*** Begin section ***
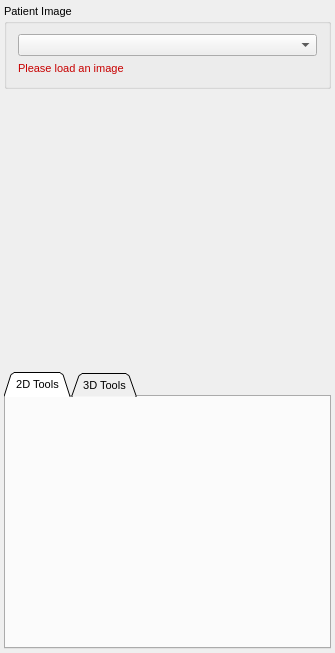
MITK/MITK, file Plugins/org.mitk.gui.qt.multilabelsegmentation/src/internal/QmitkMultiLabelSegmentationControls.ui: the form before one commit.
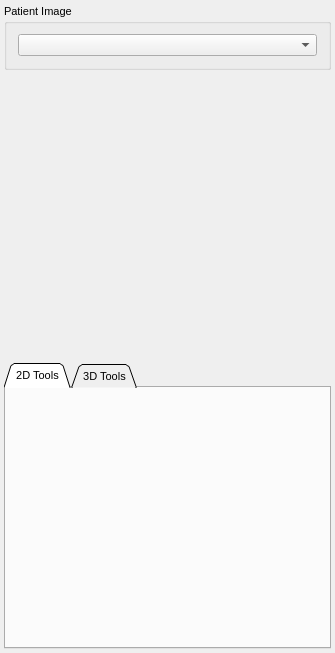
The form after the commit. Custom widgets are drawn as their Qt base class.

Diff of the .ui file:
```diff
--- a/Plugins/org.mitk.gui.qt.multilabelsegmentation/src/internal/QmitkMultiLabelSegmentationControls.ui
+++ b/Plugins/org.mitk.gui.qt.multilabelsegmentation/src/internal/QmitkMultiLabelSegmentationControls.ui
@@ -65,116 +65,6 @@
         </property>
        </widget>
       </item>
-      <item>
-       <widget class="QLabel" name="lblSegmentationWarnings">
-        <property name="sizePolicy">
-         <sizepolicy hsizetype="Minimum" vsizetype="Fixed">
-          <horstretch>0</horstretch>
-          <verstretch>0</verstretch>
-         </sizepolicy>
-        </property>
-        <property name="palette">
-         <palette>
-          <active>
-           <colorrole role="WindowText">
-            <brush brushstyle="SolidPattern">
-             <color alpha="255">
-              <red>200</red>
-              <green>0</green>
-              <blue>0</blue>
-             </color>
-            </brush>
-           </colorrole>
-           <colorrole role="Text">
-            <brush brushstyle="SolidPattern">
-             <color alpha="255">
-              <red>200</red>
-              <green>0</green>
-              <blue>0</blue>
-             </color>
-            </brush>
-           </colorrole>
-           <colorrole role="ButtonText">
-            <brush brushstyle="SolidPattern">
-             <color alpha="255">
-              <red>200</red>
-              <green>0</green>
-              <blue>0</blue>
-             </color>
-            </brush>
-           </colorrole>
-          </active>
-          <inactive>
-           <colorrole role="WindowText">
-            <brush brushstyle="SolidPattern">
-             <color alpha="255">
-              <red>200</red>
-              <green>0</green>
-              <blue>0</blue>
-             </color>
-            </brush>
-           </colorrole>
-           <colorrole role="Text">
-            <brush brushstyle="SolidPattern">
-             <color alpha="255">
-              <red>200</red>
-              <green>0</green>
-              <blue>0</blue>
-             </color>
-            </brush>
-           </colorrole>
-           <colorrole role="ButtonText">
-            <brush brushstyle="SolidPattern">
-             <color alpha="255">
-              <red>200</red>
-              <green>0</green>
-              <blue>0</blue>
-             </color>
-            </brush>
-           </colorrole>
-          </inactive>
-          <disabled>
-           <colorrole role="WindowText">
-            <brush brushstyle="SolidPattern">
-             <color alpha="255">
-              <red>84</red>
-              <green>82</green>
-              <blue>78</blue>
-             </color>
-            </brush>
-           </colorrole>
-           <colorrole role="Text">
-            <brush brushstyle="SolidPattern">
-             <color alpha="255">
-              <red>84</red>
-              <green>82</green>
-              <blue>78</blue>
-             </color>
-            </brush>
-           </colorrole>
-           <colorrole role="ButtonText">
-            <brush brushstyle="SolidPattern">
-             <color alpha="255">
-              <red>84</red>
-              <green>82</green>
-              <blue>78</blue>
-             </color>
-            </brush>
-           </colorrole>
-          </disabled>
-         </palette>
-        </property>
-        <property name="font">
-         <font>
-          <weight>50</weight>
-          <bold>false</bold>
-         </font>
-        </property>
-        <property name="text">
-         <string>Please load an image</string>
-        </property>
-       </widget>
-      </item>
      </layout>
     </widget>
    </item>
```
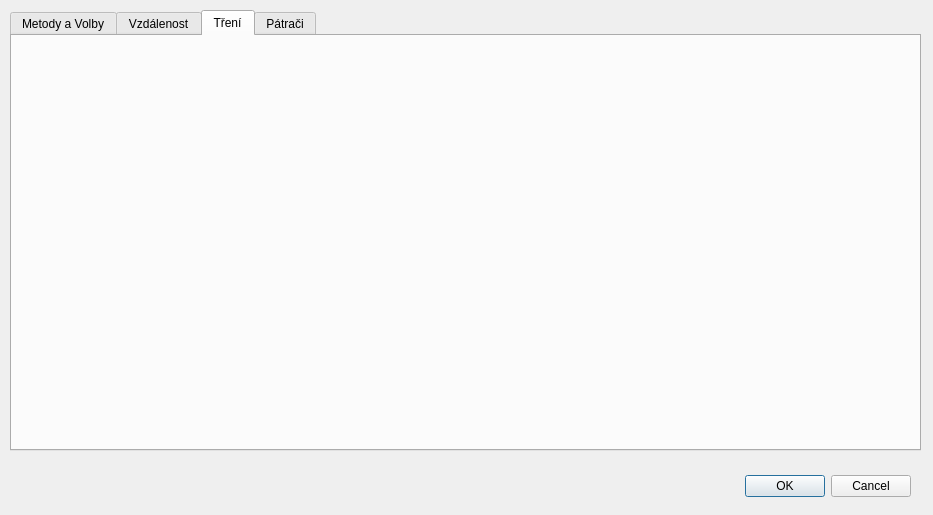
Before: the Qt Designer form ui/settings.ui in ruz76/qgis_patrac, drawn with Qt 5.
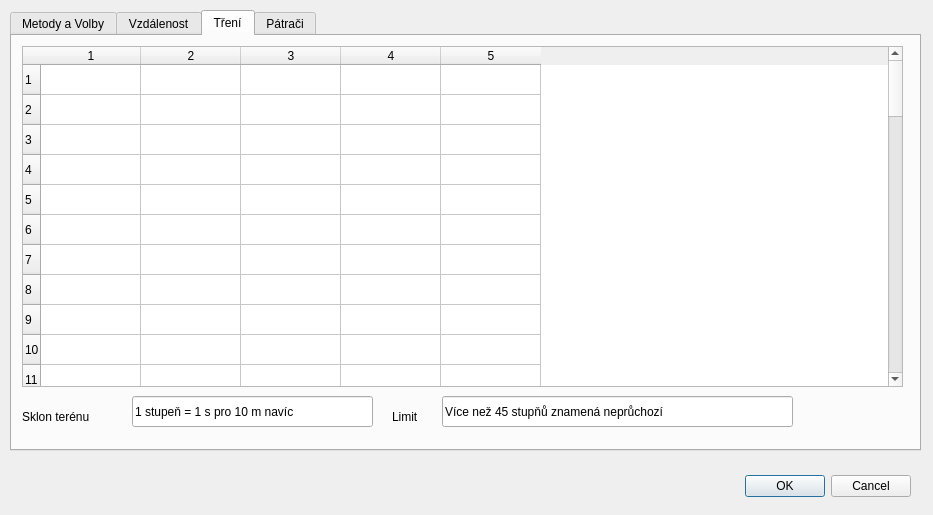
After: the same form once the commit is applied. The open tabs and pages were chosen to show the change.

Diff of the .ui file:
```diff
--- a/ui/settings.ui
+++ b/ui/settings.ui
@@ -354,6 +354,135 @@
     <attribute name="title">
      <string>Tření</string>
     </attribute>
+    <widget class="QTableWidget" name="tableWidgetFriction">
+     <property name="geometry">
+      <rect>
+       <x>10</x>
+       <y>10</y>
+       <width>881</width>
+       <height>341</height>
+      </rect>
+     </property>
+     <property name="rowCount">
+      <number>56</number>
+     </property>
+     <property name="columnCount">
+      <number>5</number>
+     </property>
+     <row/>
+     <row/>
+     <row/>
+     <row/>
+     <row/>
+     <row/>
+     <row/>
+     <row/>
+     <row/>
+     <row/>
+     <row/>
+     <row/>
+     <row/>
+     <row/>
+     <row/>
+     <row/>
+     <row/>
+     <row/>
+     <row/>
+     <row/>
+     <row/>
+     <row/>
+     <row/>
+     <row/>
+     <row/>
+     <row/>
+     <row/>
+     <row/>
+     <row/>
+     <row/>
+     <row/>
+     <row/>
+     <row/>
+     <row/>
+     <row/>
+     <row/>
+     <row/>
+     <row/>
+     <row/>
+     <row/>
+     <row/>
+     <row/>
+     <row/>
+     <row/>
+     <row/>
+     <row/>
+     <row/>
+     <row/>
+     <row/>
+     <row/>
+     <row/>
+     <row/>
+     <row/>
+     <row/>
+     <row/>
+     <row/>
+     <column/>
+     <column/>
+     <column/>
+     <column/>
+     <column/>
+    </widget>
+    <widget class="QLabel" name="labelDEM">
+     <property name="geometry">
+      <rect>
+       <x>10</x>
+       <y>370</y>
+       <width>111</width>
+       <height>21</height>
+      </rect>
+     </property>
+     <property name="text">
+      <string>Sklon terénu</string>
+     </property>
+    </widget>
+    <widget class="QLineEdit" name="lineEditLinear">
+     <property name="geometry">
+      <rect>
+       <x>120</x>
+       <y>360</y>
+       <width>241</width>
+       <height>31</height>
+      </rect>
+     </property>
+     <property name="text">
+      <string>1 stupeň = 1 s pro 10 m navíc</string>
+     </property>
+    </widget>
+    <widget class="QLabel" name="labelLimit">
+     <property name="geometry">
+      <rect>
+       <x>380</x>
+       <y>370</y>
+       <width>77</width>
+       <height>21</height>
+      </rect>
+     </property>
+     <property name="text">
+      <string>Limit</string>
+     </property>
+    </widget>
+    <widget class="QLineEdit" name="lineEditLimit">
+     <property name="geometry">
+      <rect>
+       <x>430</x>
+       <y>360</y>
+       <width>351</width>
+       <height>31</height>
+      </rect>
+     </property>
+     <property name="text">
+      <string>Více než 45 stupňů znamená neprůchozí</string>
+     </property>
+    </widget>
    </widget>
    <widget class="QWidget" name="tab_Units">
     <attribute name="title">
```
Left out of the diff: 2 changed lines with no effect on the pictures.
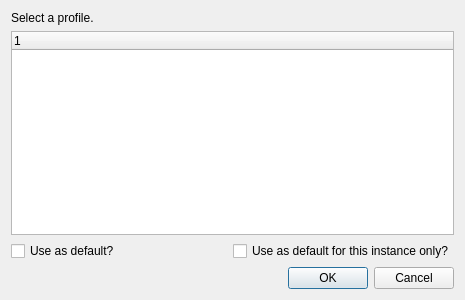
The window that launcher/ui/dialogs/ProfileSelectDialog.ui (MultiMC/Launcher) describes before a commit, drawn with Qt 5.
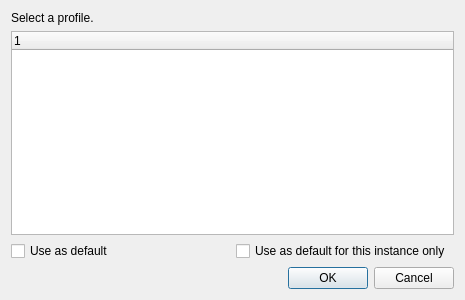
The same window after the commit.

```diff
--- a/launcher/ui/dialogs/ProfileSelectDialog.ui
+++ b/launcher/ui/dialogs/ProfileSelectDialog.ui
@@ -35,14 +35,14 @@
      <item>
       <widget class="QCheckBox" name="globalDefaultCheck">
        <property name="text">
-        <string>Use as default?</string>
+        <string>Use as default</string>
        </property>
       </widget>
      </item>
      <item>
       <widget class="QCheckBox" name="instDefaultCheck">
        <property name="text">
-        <string>Use as default for this instance only?</string>
+        <string>Use as default for this instance only</string>
        </property>
       </widget>
      </item>
```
*** End section ***
Here the job is to print all the entries above exactly, minus the images.

**ANSWER FOR THIS EXERCISE**
MITK/MITK, file Plugins/org.mitk.gui.qt.multilabelsegmentation/src/internal/QmitkMultiLabelSegmentationControls.ui: the form before one commit.
The form after the commit. Custom widgets are drawn as their Qt base class.

Diff of the .ui file:
```diff
--- a/Plugins/org.mitk.gui.qt.multilabelsegmentation/src/internal/QmitkMultiLabelSegmentationControls.ui
+++ b/Plugins/org.mitk.gui.qt.multilabelsegmentation/src/internal/QmitkMultiLabelSegmentationControls.ui
@@ -65,116 +65,6 @@
         </property>
        </widget>
       </item>
-      <item>
-       <widget class="QLabel" name="lblSegmentationWarnings">
-        <property name="sizePolicy">
-         <sizepolicy hsizetype="Minimum" vsizetype="Fixed">
-          <horstretch>0</horstretch>
-          <verstretch>0</verstretch>
-         </sizepolicy>
-        </property>
-        <property name="palette">
-         <palette>
-          <active>
-           <colorrole role="WindowText">
-            <brush brushstyle="SolidPattern">
-             <color alpha="255">
-              <red>200</red>
-              <green>0</green>
-              <blue>0</blue>
-             </color>
-            </brush>
-           </colorrole>
-           <colorrole role="Text">
-            <brush brushstyle="SolidPattern">
-             <color alpha="255">
-              <red>200</red>
-              <green>0</green>
-              <blue>0</blue>
-             </color>
-            </brush>
-           </colorrole>
-           <colorrole role="ButtonText">
-            <brush brushstyle="SolidPattern">
-             <color alpha="255">
-              <red>200</red>
-              <green>0</green>
-              <blue>0</blue>
-             </color>
-            </brush>
-           </colorrole>
-          </active>
-          <inactive>
-           <colorrole role="WindowText">
-            <brush brushstyle="SolidPattern">
-             <color alpha="255">
-              <red>200</red>
-              <green>0</green>
-              <blue>0</blue>
-             </color>
-            </brush>
-           </colorrole>
-           <colorrole role="Text">
-            <brush brushstyle="SolidPattern">
-             <color alpha="255">
-              <red>200</red>
-              <green>0</green>
-              <blue>0</blue>
-             </color>
-            </brush>
-           </colorrole>
-           <colorrole role="ButtonText">
-            <brush brushstyle="SolidPattern">
-             <color alpha="255">
-              <red>200</red>
-              <green>0</green>
-              <blue>0</blue>
-             </color>
-            </brush>
-           </colorrole>
-          </inactive>
-          <disabled>
-           <colorrole role="WindowText">
-            <brush brushstyle="SolidPattern">
-             <color alpha="255">
-              <red>84</red>
-              <green>82</green>
-              <blue>78</blue>
-             </color>
-            </brush>
-           </colorrole>
-           <colorrole role="Text">
-            <brush brushstyle="SolidPattern">
-             <color alpha="255">
-              <red>84</red>
-              <green>82</green>
-              <blue>78</blue>
-             </color>
-            </brush>
-           </colorrole>
-           <colorrole role="ButtonText">
-            <brush brushstyle="SolidPattern">
-             <color alpha="255">
-              <red>84</red>
-              <green>82</green>
-              <blue>78</blue>
-             </color>
-            </brush>
-           </colorrole>
-          </disabled>
-         </palette>
-        </property>
-        <property name="font">
-         <font>
-          <weight>50</weight>
-          <bold>false</bold>
-         </font>
-        </property>
-        <property name="text">
-         <string>Please load an image</string>
-        </property>
-       </widget>
-      </item>
      </layout>
     </widget>
    </item>
```
Before: the Qt Designer form ui/settings.ui in ruz76/qgis_patrac, drawn with Qt 5.
After: the same form once the commit is applied. The open tabs and pages were chosen to show the change.

Diff of the .ui file:
```diff
--- a/ui/settings.ui
+++ b/ui/settings.ui
@@ -354,6 +354,135 @@
     <attribute name="title">
      <string>Tření</string>
     </attribute>
+    <widget class="QTableWidget" name="tableWidgetFriction">
+     <property name="geometry">
+      <rect>
+       <x>10</x>
+       <y>10</y>
+       <width>881</width>
+       <height>341</height>
+      </rect>
+     </property>
+     <property name="rowCount">
+      <number>56</number>
+     </property>
+     <property name="columnCount">
+      <number>5</number>
+     </property>
+     <row/>
+     <row/>
+     <row/>
+     <row/>
+     <row/>
+     <row/>
+     <row/>
+     <row/>
+     <row/>
+     <row/>
+     <row/>
+     <row/>
+     <row/>
+     <row/>
+     <row/>
+     <row/>
+     <row/>
+     <row/>
+     <row/>
+     <row/>
+     <row/>
+     <row/>
+     <row/>
+     <row/>
+     <row/>
+     <row/>
+     <row/>
+     <row/>
+     <row/>
+     <row/>
+     <row/>
+     <row/>
+     <row/>
+     <row/>
+     <row/>
+     <row/>
+     <row/>
+     <row/>
+     <row/>
+     <row/>
+     <row/>
+     <row/>
+     <row/>
+     <row/>
+     <row/>
+     <row/>
+     <row/>
+     <row/>
+     <row/>
+     <row/>
+     <row/>
+     <row/>
+     <row/>
+     <row/>
+     <row/>
+     <row/>
+     <column/>
+     <column/>
+     <column/>
+     <column/>
+     <column/>
+    </widget>
+    <widget class="QLabel" name="labelDEM">
+     <property name="geometry">
+      <rect>
+       <x>10</x>
+       <y>370</y>
+       <width>111</width>
+       <height>21</height>
+      </rect>
+     </property>
+     <property name="text">
+      <string>Sklon terénu</string>
+     </property>
+    </widget>
+    <widget class="QLineEdit" name="lineEditLinear">
+     <property name="geometry">
+      <rect>
+       <x>120</x>
+       <y>360</y>
+       <width>241</width>
+       <height>31</height>
+      </rect>
+     </property>
+     <property name="text">
+      <string>1 stupeň = 1 s pro 10 m navíc</string>
+     </property>
+    </widget>
+    <widget class="QLabel" name="labelLimit">
+     <property name="geometry">
+      <rect>
+       <x>380</x>
+       <y>370</y>
+       <width>77</width>
+       <height>21</height>
+      </rect>
+     </property>
+     <property name="text">
+      <string>Limit</string>
+     </property>
+    </widget>
+    <widget class="QLineEdit" name="lineEditLimit">
+     <property name="geometry">
+      <rect>
+       <x>430</x>
+       <y>360</y>
+       <width>351</width>
+       <height>31</height>
+      </rect>
+     </property>
+     <property name="text">
+      <string>Více než 45 stupňů znamená neprůchozí</string>
+     </property>
+    </widget>
    </widget>
    <widget class="QWidget" name="tab_Units">
     <attribute name="title">
```
Left out of the diff: 2 changed lines with no effect on the pictures.
The window that launcher/ui/dialogs/ProfileSelectDialog.ui (MultiMC/Launcher) describes before a commit, drawn with Qt 5.
The same window after the commit.

```diff
--- a/launcher/ui/dialogs/ProfileSelectDialog.ui
+++ b/launcher/ui/dialogs/ProfileSelectDialog.ui
@@ -35,14 +35,14 @@
      <item>
       <widget class="QCheckBox" name="globalDefaultCheck">
        <property name="text">
-        <string>Use as default?</string>
+        <string>Use as default</string>
        </property>
       </widget>
      </item>
      <item>
       <widget class="QCheckBox" name="instDefaultCheck">
        <property name="text">
-        <string>Use as default for this instance only?</string>
+        <string>Use as default for this instance only</string>
        </property>
       </widget>
      </item>
```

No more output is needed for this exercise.